Best,
Ali

Hi @amirza,

Deblur makes it simplier because it, in general, produces fewer ASVs and they’re all the same length. So, with DADA2 you sometimes get multiple ASVs with slightly different lengths which differ by a single nucleotide and are mapped to the same genus.

I would recommend using a tool designed specifically for multiple sequence alignment to compare your ASVs. Ive used one through ENA, but there are several options.

Best,
Justine

I ran MSA on 20 out of the 55 ASVs classified as Akkermansia. Below are the results. Please let me know if anything stands out!

IDs are named as follows:
For example 1-Akk-HIGH-COVERAGE_0.9167077
1: Index number
Akk-HIGH-COVERAGE: Akk stands for Akkermasia. I labeled this ASV as “HIGH-COVERAGE” because it is by far the most prevalent ASV classified as Akkermansia.
0.9167077: qiime2 taxa classification confidence score. If there was 100% confidence score, it will be labeled as 1-<#>, 1 meaning 100% confidence and <#> will be an index number to differentiate the others with 100% confidence score.

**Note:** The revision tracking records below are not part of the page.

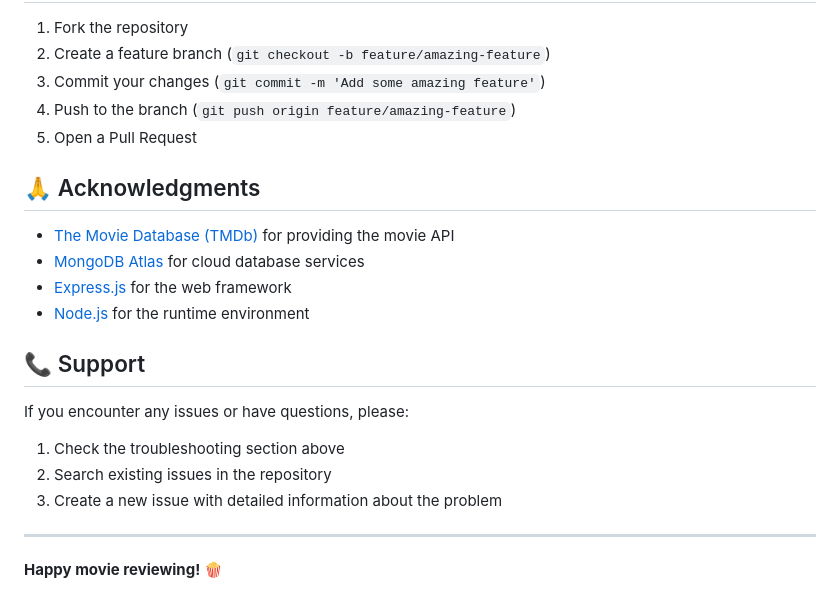
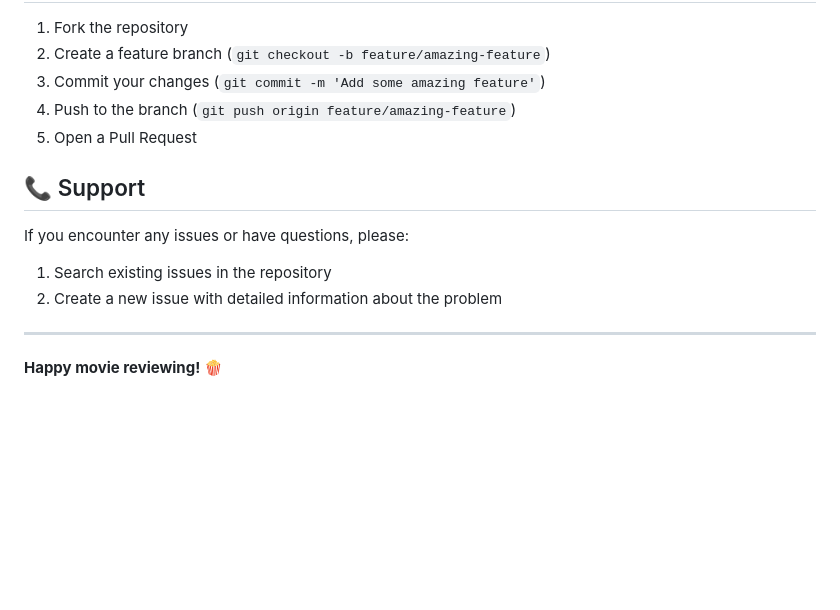
Before and after one commit to Abdelrahman-Yasser-Zakaria/Movie-Reviews-App, a Markdown page: README.md, the part around the change. Rendered like a GitHub page; blank space fills up the shorter version.

```diff
--- a/README.md
+++ b/README.md
@@ -229,20 +229,12 @@ Movie app/
 4. Push to the branch (`git push origin feature/amazing-feature`)
 5. Open a Pull Request
 
-## 🙏 Acknowledgments
-
-- [The Movie Database (TMDb)](https://www.themoviedb.org/) for providing the movie API
-- [MongoDB Atlas](https://www.mongodb.com/atlas) for cloud database services
-- [Express.js](https://expressjs.com/) for the web framework
-- [Node.js](https://nodejs.org/) for the runtime environment
-
 ## 📞 Support
 
 If you encounter any issues or have questions, please:
 
-1. Check the troubleshooting section above
-2. Search existing issues in the repository
-3. Create a new issue with detailed information about the problem
+1. Search existing issues in the repository
+2. Create a new issue with detailed information about the problem
 
 ---
 
```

The biggest differences compared to the HIGH-COVERAGE ASV are between bp 200-240. These have low confidence scores. I don’t see any problems with these sequences. I would like to mention that I ran the alternative methods of read-joining in which the forward and reverse reads were merged before running deblur. I like this alternative method because it can increase the read quality when there is a large overlap between the forward and reverse reads (we sequenced the V4 16S rRNA region). Looking forward to your comments!


Hi @amirza,

This is a point at which you need to address your issue and determine what’s happening with your data. I can’t give you answers without seeing all the data and having for more details than are in the scope of the forum.

I would first worry about the fact that you have such high akkermansia over all, and then consider the distribution.

Best,
Justine